Female Entrepreneurs, the Building Block of a New Economy?
Posted by MIT Environmental Policy and Planning
In her 2015 thesis, MCP Ellen Chen, studied how female “social entrepreneurs” have spurred micro-level reforms, and how their efforts have fueled broader institutional changes in Malaysia. These innovators are working on topics ranging from transportation safety to sex education. Most have left lucrative professional careers to pursue causes that are important to them, either as organizers or volunteers. From what Ellen was able to document, policy changes at the national or regional level are not enough. Widespread action by risk-takers on the ground is essential to realize greater sustainability. On the other hand, fighting for the rights of disadvantaged groups or using the media to lift up voices for change are also important to achieving sustainable development.

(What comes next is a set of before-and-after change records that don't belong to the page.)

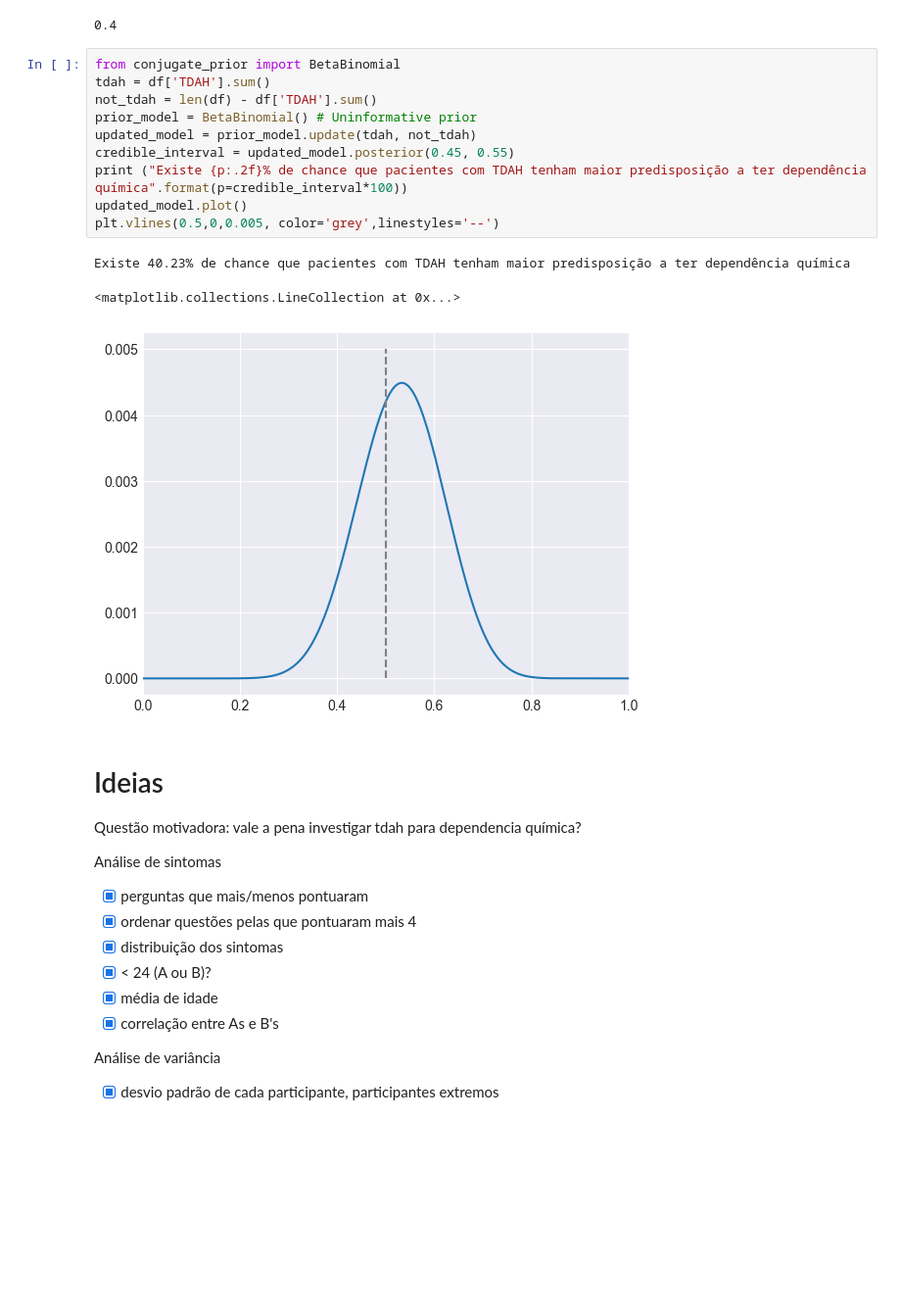
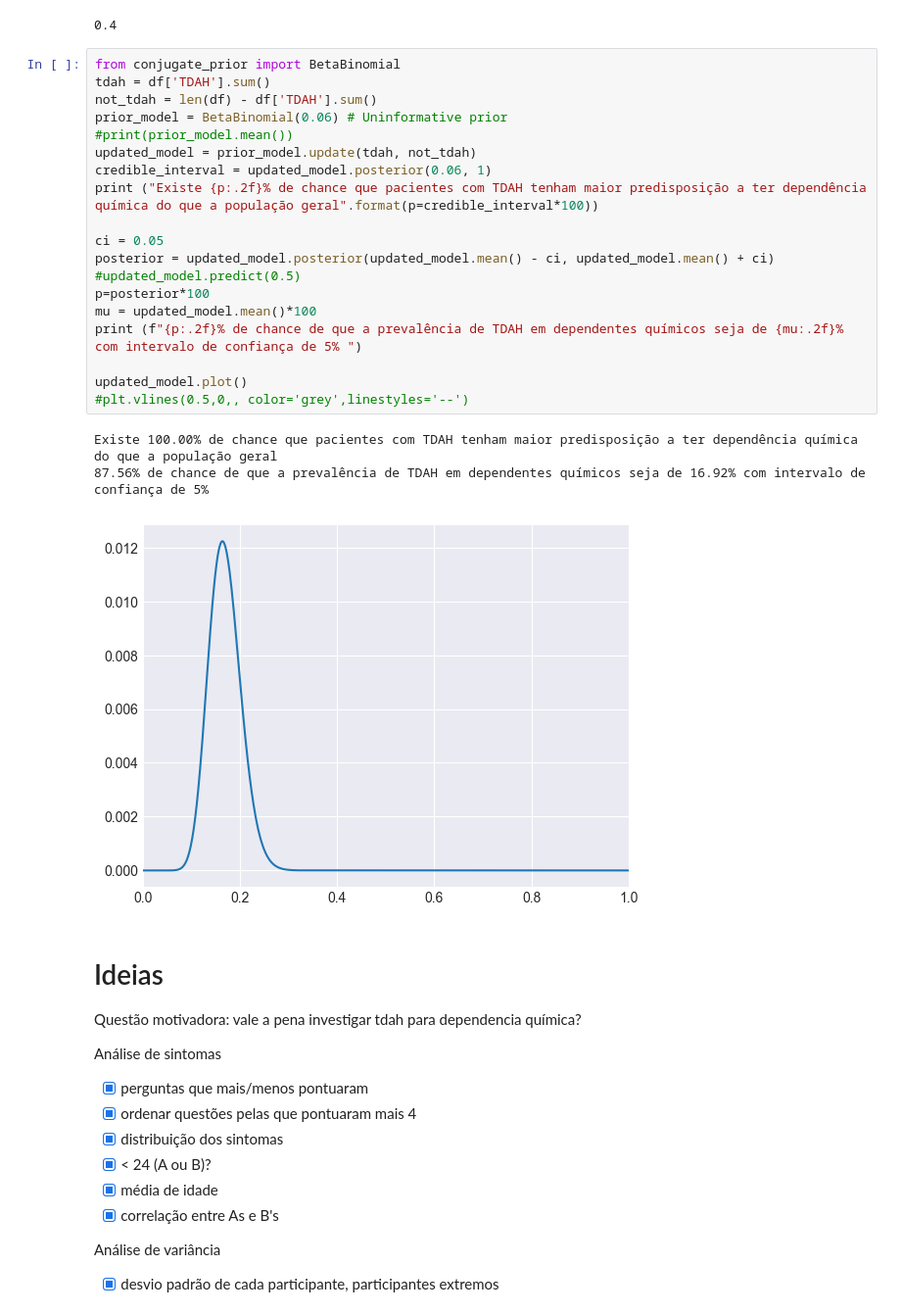
Before and after one commit to cabrau/tdah-drug-dependency, a Jupyter notebook: tdah-analysis.ipynb, the cells around one changed output. Shown at 98% size. Cells and saved outputs as stored; diff of their text form; blank space fills up the shorter version.

Commit message:
beta binomial conjugate for bayesian inference

```diff
--- a/tdah-analysis.ipynb
+++ b/tdah-analysis.ipynb
@@ -705,20 +705,29 @@ posterior = likelihood*prior/marginal
 posterior
 # %% [output]
 0.4
-# %%
-from conjugate_prior import BetaBinomial
-tdah = df['TDAH'].sum()
-not_tdah = len(df) - df['TDAH'].sum()
-prior_model = BetaBinomial() # Uninformative prior
-updated_model = prior_model.update(tdah, not_tdah)
-credible_interval = updated_model.posterior(0.45, 0.55)
-print ("Existe {p:.2f}% de chance que pacientes com TDAH tenham maior predisposição a ter dependência química".format(p=credible_interval*100))
-updated_model.plot()
-plt.vlines(0.5,0,0.005, color='grey',linestyles='--')
-# %% [output]
-Existe 40.23% de chance que pacientes com TDAH tenham maior predisposição a ter dependência química
-<matplotlib.collections.LineCollection at 0x...>
-[figure, removed]
+# %%
+from conjugate_prior import BetaBinomial
+tdah = df['TDAH'].sum()
+not_tdah = len(df) - df['TDAH'].sum()
+prior_model = BetaBinomial(0.06) # Uninformative prior
+#print(prior_model.mean())
+updated_model = prior_model.update(tdah, not_tdah)
+credible_interval = updated_model.posterior(0.06, 1)
+print ("Existe {p:.2f}% de chance que pacientes com TDAH tenham maior predisposição a ter dependência química do que a população geral".format(p=credible_interval*100))
+
+ci = 0.05
+posterior = updated_model.posterior(updated_model.mean() - ci, updated_model.mean() + ci)
+#updated_model.predict(0.5)
+p=posterior*100
+mu = updated_model.mean()*100
+print (f"{p:.2f}% de chance de que a prevalência de TDAH em dependentes químicos seja de {mu:.2f}% com intervalo de confiança de 5% ")
+
+updated_model.plot()
+#plt.vlines(0.5,0,, color='grey',linestyles='--')
+# %% [output]
+Existe 100.00% de chance que pacientes com TDAH tenham maior predisposição a ter dependência química do que a população geral
+87.56% de chance de que a prevalência de TDAH em dependentes químicos seja de 16.92% com intervalo de confiança de 5%
+[figure, added]
 # %% [markdown]
 # Ideias
 Questão motivadora: vale a pena investigar tdah para dependencia química? <br>
```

Ellen investigated the proposition offered by political economists that nations can grow their economy more rapidly if they are willing to break with past institutional patterns. Ellen’s research suggests that this has been difficult to do in Malaysia, especially with regards to women’s roles. The state-influenced system of education continues to promote Islam’s gender-specific norms of virtuous behavior. While Malaysia has embarked on an aggressive effort to promote economic growth and launched multiple programs to encourage female entrepreneurship, there is still a prominent cultural aversion to risk-taking. Ellen’s thesis consists of both a traditional written portion, available here, and a video presentation, viewable here.